*WHAT IS REQUIRED*: Go through the entries, filter for the word "className", and copy every line that has it.

*ENTRIES SUPPLIED*:
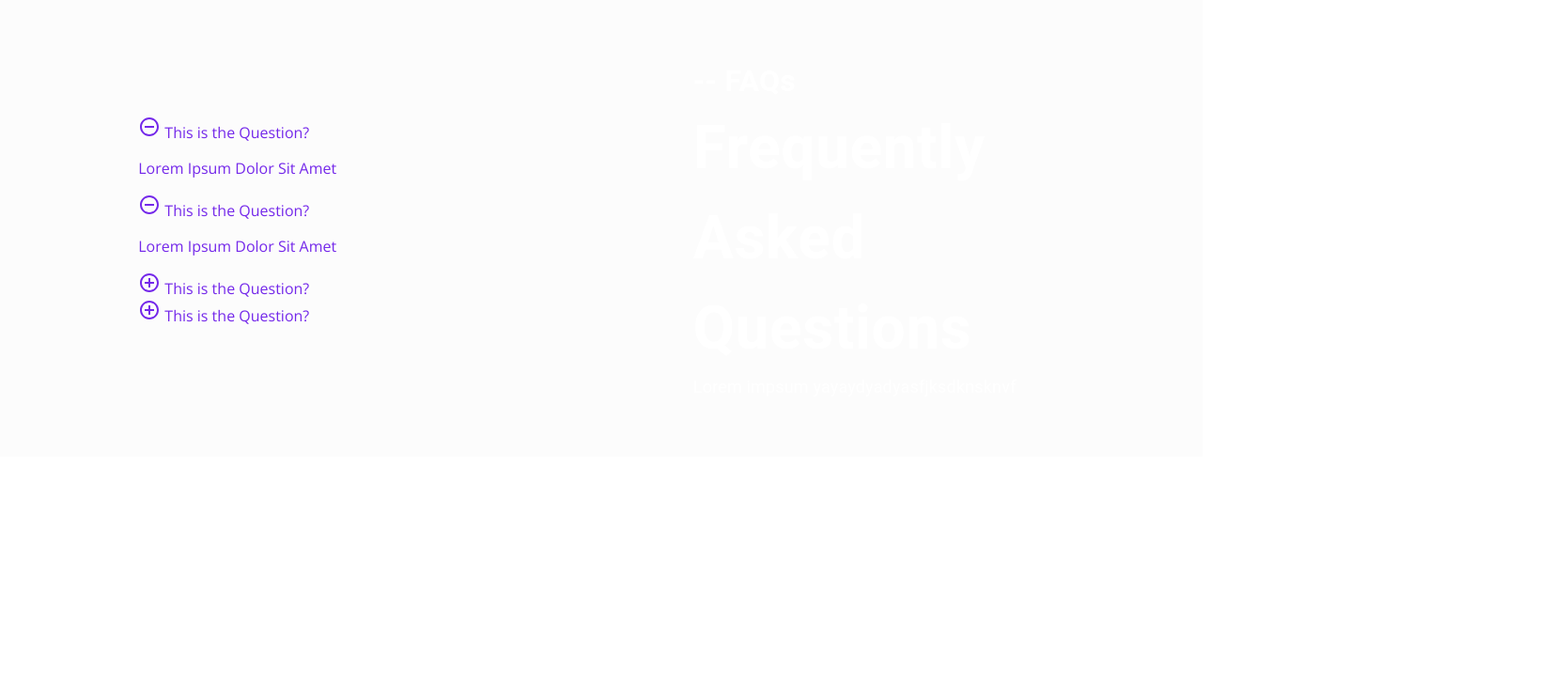
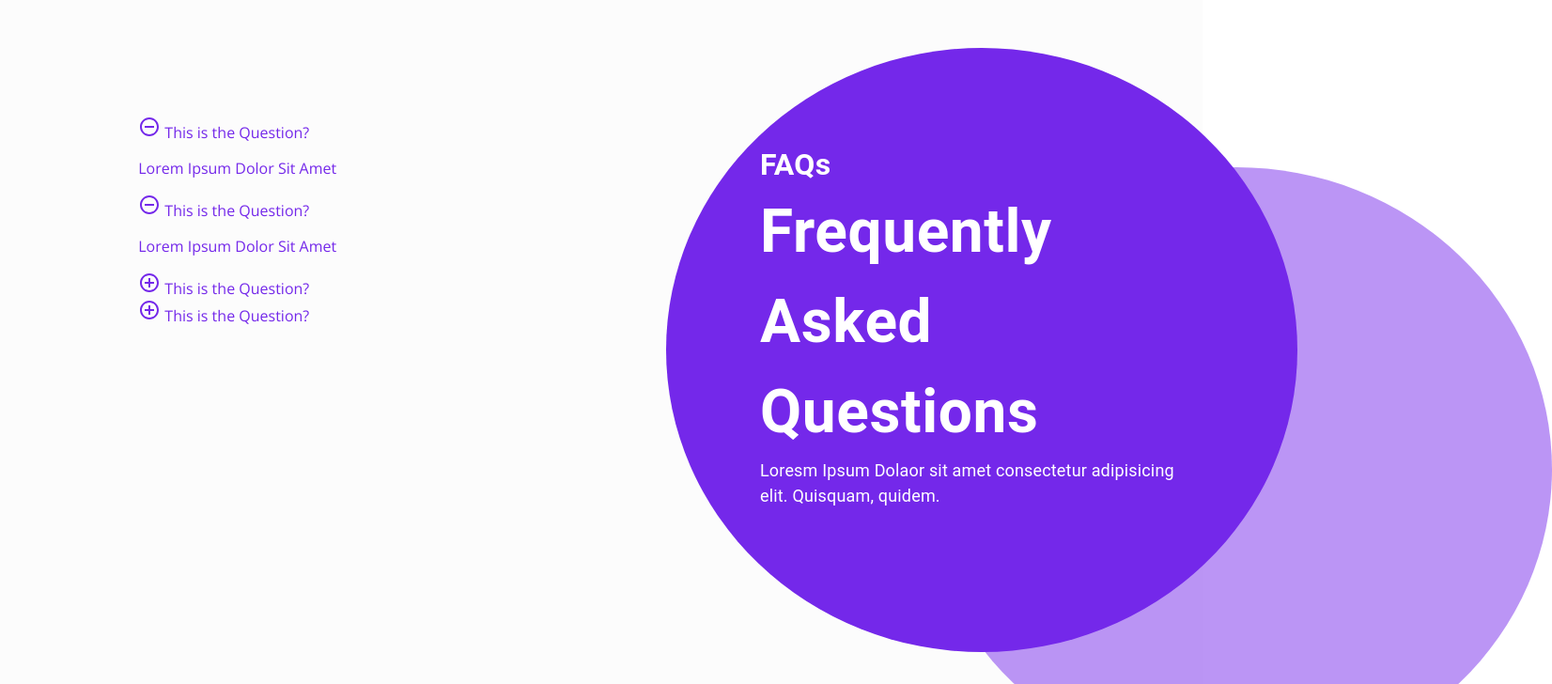
Before and after one commit to SehatBase/sehatbase_frontend, a Next.js app: page / in a window 1280 px wide. Shown: the top 728 px of the page at 94% size, 1652 px wide, since content can reach past the window. Built offline with nearby package versions, Linux system fonts and the light colour scheme.

Commit message:
made the circles

```diff
--- a/package.json
+++ b/package.json
@@ -15,7 +15,7 @@
     "@material-ui/icons": "^4.11.3",
     "@mui/material": "^5.9.3",
     "material-ui-icons": "^1.0.0-beta.36",
-    "next": "^12.2.3",
+    "next": "^12.2.4",
     "react": "18.2.0",
     "react-dom": "18.2.0"
   },
--- a/pages/index.js
+++ b/pages/index.js
@@ -11,46 +11,56 @@ const useStyles = makeStyles({
   rootContainer: {
     fontFamily: "Open Sans",
     backgroundColor: "#FCFCFC",
+    height: "100vh",
     display: "flex",
-    position: "relative",
   },
   innerCont: {
     padding: "10%",
     color: "#7428EA",
-    position:"relative",
-    zIndex:"1"
   },
   innerCont2: {
-    padding: "5%",
+
     color: "white",
-    position: "relative",
-    zIndex:"1"
-
   },
   typoheading1: {
     margin: "0px",
     fontSize: "64px",
     fontWeight: "700",
-    zIndex: "1",
   },
   typoheading2: {
     margin: "0px",
     fontSize: "32px",
     fontWeight: "700",
-    zIndex: "1",
-
   },
   typoheading3: {
     margin: "0px",
     fontSize: "18px",
-    fontWeight: "400",
-    zIndex: "1",
-  },
+   },
   bullets: {
     cursor: "pointer",
   },
-  circle1:{
+  circle: {
+    backgroundColor: "#7428EA",
+    borderRadius: "50%",
+    padding: "100px",
+    width: "672px",
+    height: "643px",
     position: "absolute",
+    boxSizing: "border-box",
+    top:"51px",
+    left:"709px",
+    zIndex: "1",
+  },
+  circle2: {
+    backgroundColor: "#7428EA7D",
+    borderRadius: "50%",
+    padding: "100px",
+    width: "672px",
+    height: "643px",
+    position: "absolute",
+    boxSizing: "border-box",
+    top: "178px",
+    left: "980px",
   }
 });
 
@@ -85,21 +95,12 @@ export default function Home() {
       <Container className={classes.rootContainer} maxWidth={false}>
         <Container className={classes.innerCont}>{list}</Container>
         <Container className={classes.innerCont2}>
-          <Typography className={classes.typoheading2}>-- FAQs</Typography>
-          <Typography className={classes.typoheading1}>
-            Frequently Asked Questions
-          </Typography>
-          <Typography className={classes.typoheading3}>
-            Lorem impsum yayaydyadyasfjksdknsknvf
-          </Typography>
-      <svg className={classes.circle1}>
-        <circle
-          cx="530"
-          cy="100"
-          r="140"
-          fill="#7428EA"
-        />
-      </svg>
+          <div className={classes.circle}>
+            <Typography className={classes.typoheading2}>FAQs</Typography>
+            <Typography className={classes.typoheading1}>Frequently Asked Questions</Typography>
+            <Typography className={classes.typoheading3}>Loresm Ipsum Dolaor sit amet consectetur adipisicing elit. Quisquam, quidem.</Typography>
+          </div>
+          <div className={classes.circle2}></div>
         </Container>
       </Container>
     </div>
```
Also changed, not shown: 2 other files (tests, documents, lock files or other folders).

*EXERCISE RESULT*:
       <Container className={classes.rootContainer} maxWidth={false}>
         <Container className={classes.innerCont}>{list}</Container>
         <Container className={classes.innerCont2}>
-          <Typography className={classes.typoheading2}>-- FAQs</Typography>
-          <Typography className={classes.typoheading1}>
-          <Typography className={classes.typoheading3}>
-      <svg className={classes.circle1}>
+          <div className={classes.circle}>
+            <Typography className={classes.typoheading2}>FAQs</Typography>
+            <Typography className={classes.typoheading1}>Frequently Asked Questions</Typography>
+            <Typography className={classes.typoheading3}>Loresm Ipsum Dolaor sit amet consectetur adipisicing elit. Quisquam, quidem.</Typography>
+          <div className={classes.circle2}></div>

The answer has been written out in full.